nature.org: Why are you a conservationist?
Abello: Part of it was growing up in a 200-year-old farmhouse on 140 acres in Edgecomb, where much of our food came from our gardens and farm animals. We heated the house with wood from the property, and those same woods provided materials for my father's furniture repair shop. Another inspiration came from annual canoe trips with my father when my brother and I were kids. He d take us down some of the state's best wilderness rivers like the St. Croix, St. John or Aroostook. We both gained an appreciation for nature on those journeys, and I knew I wanted to make a difference for Maine's forests and waterways.
nature.org: What project are you particularly excited about?
Abello: I'm really excited about our work with Maine ground-fishermen. This partnership has been really rewarding for us and the fishermen, too. Just as importantly the research is paying off and showing that we can balance economic needs and conservation needs.
nature.org: What's the best part of your job?
Abello: The best part is visiting legislators in their districts. It's a great way to form relationships and understand their wodd view and the ideas behind their votes.
nature.org: What have you learned working at the Conservancy that surprised you?

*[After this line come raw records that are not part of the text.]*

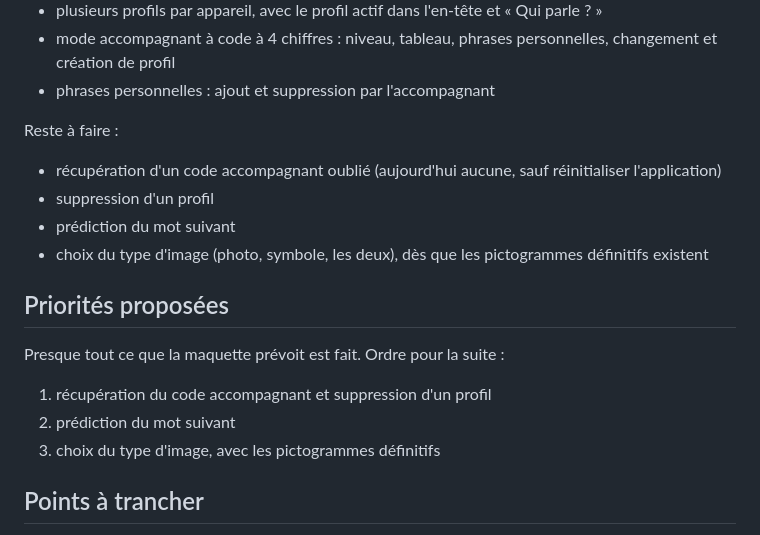
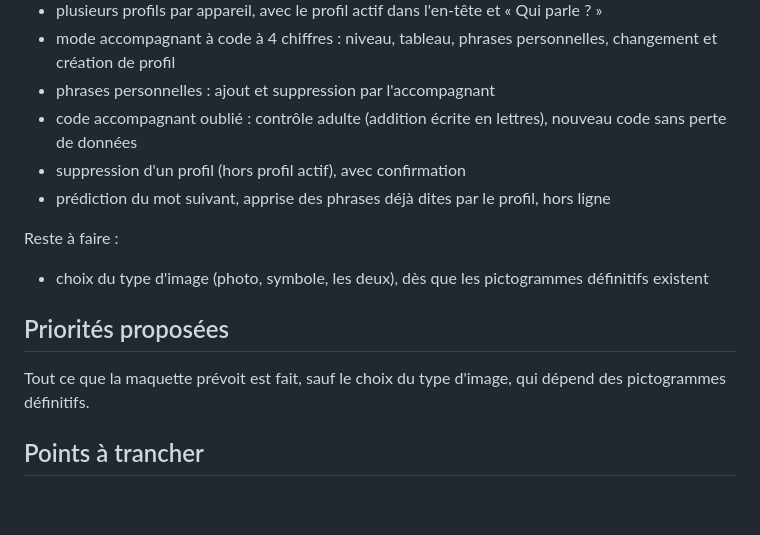
Before and after one commit to ZenithGenius/Memo, a Markdown page: specs/2026-09-21-revue-maquette-claude-design.md, the part around the change. Drawn GitHub-style; blank space fills up the shorter version.

Commit message:
docs: maquette couverte, état d'avancement

```diff
--- a/specs/2026-09-21-revue-maquette-claude-design.md
+++ b/specs/2026-09-21-revue-maquette-claude-design.md
@@ -56,21 +56,17 @@ Fait :
 - plusieurs profils par appareil, avec le profil actif dans l'en-tête et « Qui parle ? »
 - mode accompagnant à code à 4 chiffres : niveau, tableau, phrases personnelles, changement et création de profil
 - phrases personnelles : ajout et suppression par l'accompagnant
+- code accompagnant oublié : contrôle adulte (addition écrite en lettres), nouveau code sans perte de données
+- suppression d'un profil (hors profil actif), avec confirmation
+- prédiction du mot suivant, apprise des phrases déjà dites par le profil, hors ligne
 
 Reste à faire :
 
-- récupération d'un code accompagnant oublié (aujourd'hui aucune, sauf réinitialiser l'application)
-- suppression d'un profil
-- prédiction du mot suivant
 - choix du type d'image (photo, symbole, les deux), dès que les pictogrammes définitifs existent
 
 ## Priorités proposées
 
-Presque tout ce que la maquette prévoit est fait. Ordre pour la suite :
-
-1. récupération du code accompagnant et suppression d'un profil
-2. prédiction du mot suivant
-3. choix du type d'image, avec les pictogrammes définitifs
+Tout ce que la maquette prévoit est fait, sauf le choix du type d'image, qui dépend des pictogrammes définitifs.
 
 ## Points à trancher
 
```
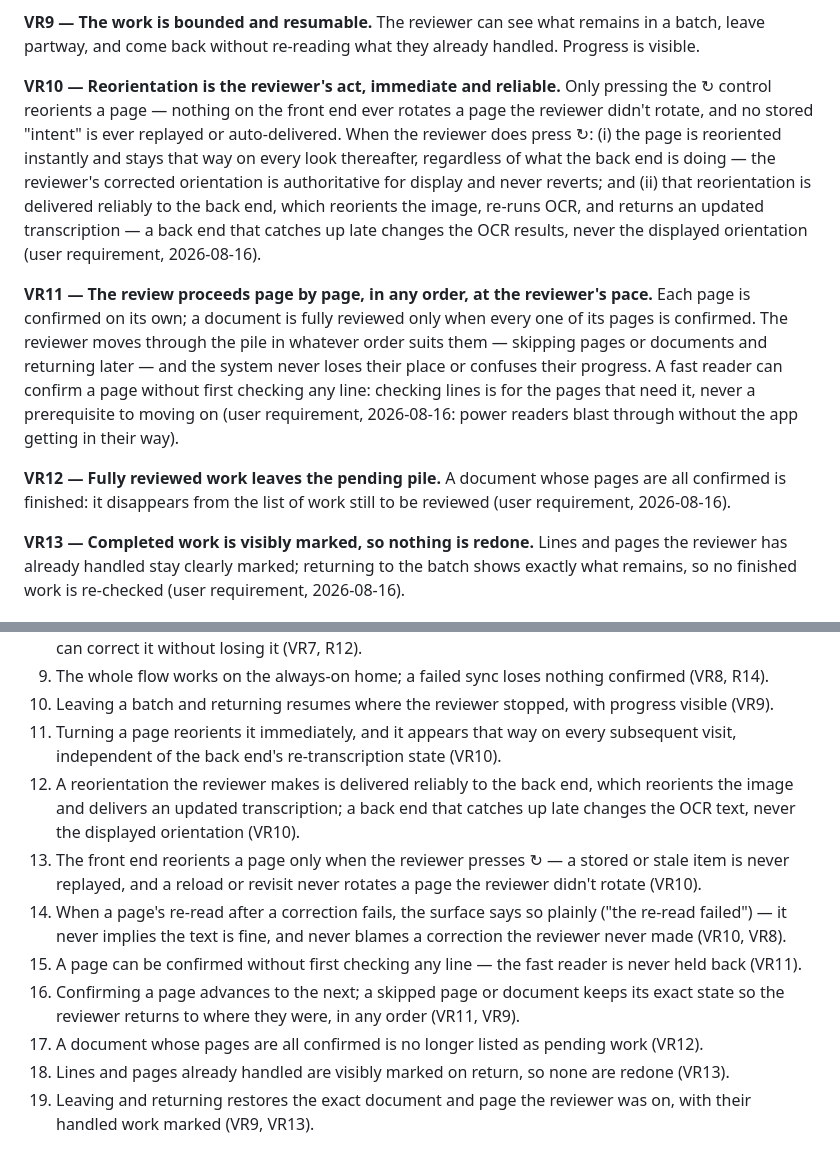
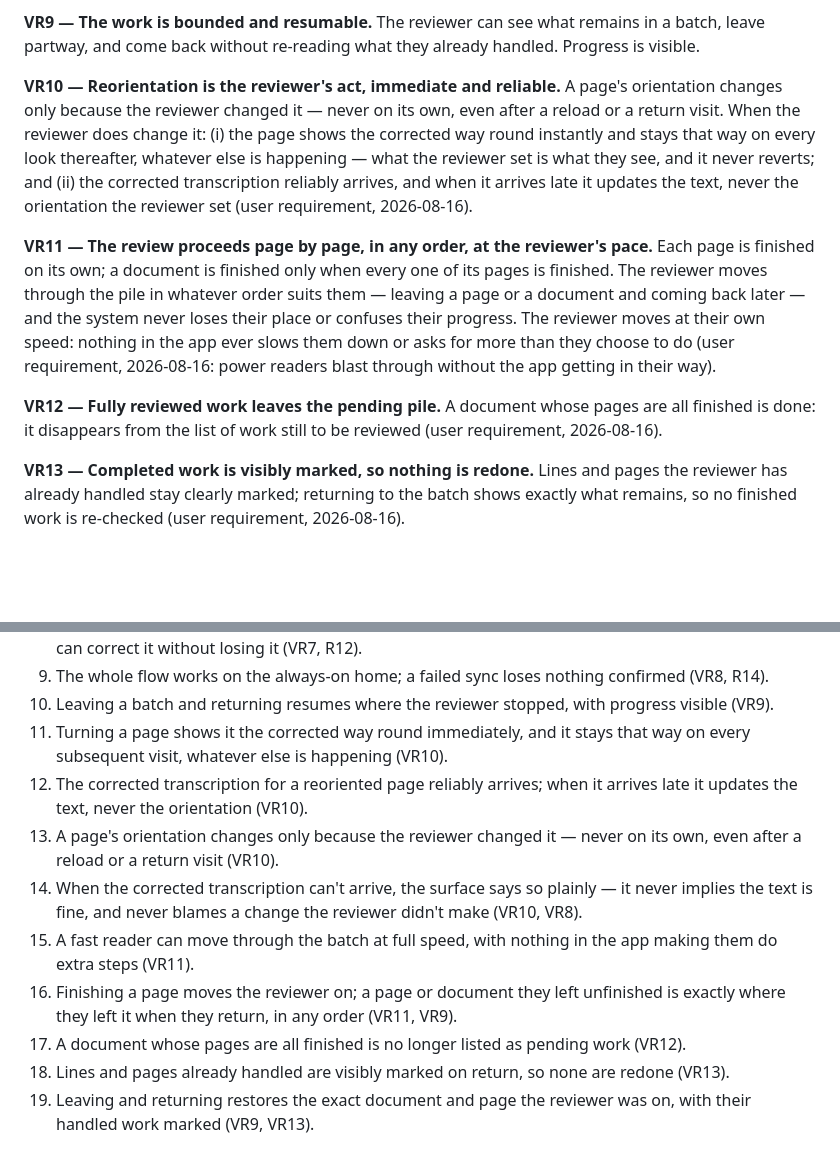
Before and after one commit to ashbywinch/the-loft, a Markdown page: docs/prd/TRANSCRIPTION-REVIEW-PRD.md, 2 parts joined by grey strips. GitHub-like rendering; blank space fills up the shorter version.

Commit message:
Rewrite VR10-13 + acceptance 11-19 in user-need language
Drops mechanism wording from the review-surface requirements (front end /
back end / OCR / stored intent / replayed / checking any line / re-read)
so the PRD records only what the reviewer needs: a page's orientation
changes only because the reviewer changed it and the corrected
transcription reliably arrives; the review proceeds page by page in any
order at the reviewer's pace, nothing ever slows a fast reader; fully
finished documents leave the pending pile; completed lines and pages are
visibly marked so nothing is redone; returning restores exactly where the
reviewer was.

```diff
--- a/docs/prd/TRANSCRIPTION-REVIEW-PRD.md
+++ b/docs/prd/TRANSCRIPTION-REVIEW-PRD.md
@@ -76,30 +76,28 @@ remains in a batch, leave partway, and come back without re-reading what
 they already handled. Progress is visible.
 
 **VR10 — Reorientation is the reviewer's act, immediate and reliable.**
-Only pressing the ↻ control reorients a page — nothing on the front end
-ever rotates a page the reviewer didn't rotate, and no stored "intent" is
-ever replayed or auto-delivered. When the reviewer does press ↻:
-(i) the page is reoriented instantly and stays that way on every look
-thereafter, regardless of what the back end is doing — the reviewer's
-corrected orientation is authoritative for display and never reverts; and
-(ii) that reorientation is delivered reliably to the back end, which
-reorients the image, re-runs OCR, and returns an updated transcription —
-a back end that catches up late changes the OCR results, never the
-displayed orientation (user requirement, 2026-08-16).
+A page's orientation changes only because the reviewer changed it — never
+on its own, even after a reload or a return visit. When the reviewer does
+change it: (i) the page shows the corrected way round instantly and stays
+that way on every look thereafter, whatever else is happening — what the
+reviewer set is what they see, and it never reverts; and (ii) the
+corrected transcription reliably arrives, and when it arrives late it
+updates the text, never the orientation the reviewer set (user
+requirement, 2026-08-16).
 
 **VR11 — The review proceeds page by page, in any order, at the reviewer's
-pace.** Each page is confirmed on its own; a document is fully reviewed
-only when every one of its pages is confirmed. The reviewer moves through
-the pile in whatever order suits them — skipping pages or documents and
-returning later — and the system never loses their place or confuses their
-progress. A fast reader can confirm a page without first checking any
-line: checking lines is for the pages that need it, never a prerequisite
-to moving on (user requirement, 2026-08-16: power readers blast through
-without the app getting in their way).
+pace.** Each page is finished on its own; a document is finished only when
+every one of its pages is finished. The reviewer moves through the pile in
+whatever order suits them — leaving a page or a document and coming back
+later — and the system never loses their place or confuses their
+progress. The reviewer moves at their own speed: nothing in the app ever
+slows them down or asks for more than they choose to do (user
+requirement, 2026-08-16: power readers blast through without the app
+getting in their way).
 
 **VR12 — Fully reviewed work leaves the pending pile.** A document whose
-pages are all confirmed is finished: it disappears from the list of work
-still to be reviewed (user requirement, 2026-08-16).
+pages are all finished is done: it disappears from the list of work still
+to be reviewed (user requirement, 2026-08-16).
 
 **VR13 — Completed work is visibly marked, so nothing is redone.** Lines
 and pages the reviewer has already handled stay clearly marked; returning
@@ -130,26 +128,24 @@ to the batch shows exactly what remains, so no finished work is re-checked
    confirmed (VR8, R14).
 10. Leaving a batch and returning resumes where the reviewer stopped,
     with progress visible (VR9).
-11. Turning a page reorients it immediately, and it appears that way on
-    every subsequent visit, independent of the back end's re-transcription
-    state (VR10).
-12. A reorientation the reviewer makes is delivered reliably to the back
-    end, which reorients the image and delivers an updated transcription;
-    a back end that catches up late changes the OCR text, never the
-    displayed orientation (VR10).
-13. The front end reorients a page only when the reviewer presses ↻ — a
-    stored or stale item is never replayed, and a reload or revisit never
-    rotates a page the reviewer didn't rotate (VR10).
-14. When a page's re-read after a correction fails, the surface says so
-    plainly ("the re-read failed") — it never implies the text is fine,
-    and never blames a correction the reviewer never made (VR10, VR8).
-15. A page can be confirmed without first checking any line — the fast
-    reader is never held back (VR11).
-16. Confirming a page advances to the next; a skipped page or document
-    keeps its exact state so the reviewer returns to where they were, in
-    any order (VR11, VR9).
-17. A document whose pages are all confirmed is no longer listed as
-    pending work (VR12).
+11. Turning a page shows it the corrected way round immediately, and it
+    stays that way on every subsequent visit, whatever else is happening
+    (VR10).
+12. The corrected transcription for a reoriented page reliably arrives;
+    when it arrives late it updates the text, never the orientation
+    (VR10).
+13. A page's orientation changes only because the reviewer changed it —
+    never on its own, even after a reload or a return visit (VR10).
+14. When the corrected transcription can't arrive, the surface says so
+    plainly — it never implies the text is fine, and never blames a change
+    the reviewer didn't make (VR10, VR8).
+15. A fast reader can move through the batch at full speed, with nothing
+    in the app making them do extra steps (VR11).
+16. Finishing a page moves the reviewer on; a page or document they left
+    unfinished is exactly where they left it when they return, in any
+    order (VR11, VR9).
+17. A document whose pages are all finished is no longer listed as pending
+    work (VR12).
 18. Lines and pages already handled are visibly marked on return, so none
     are redone (VR13).
 19. Leaving and returning restores the exact document and page the
```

Abello: In my 10 years at the Conservancy I've had the great fortune of working throughout the country. Regardless of where you go the dedication to the mission is always on top, with the focus on on-the-ground results.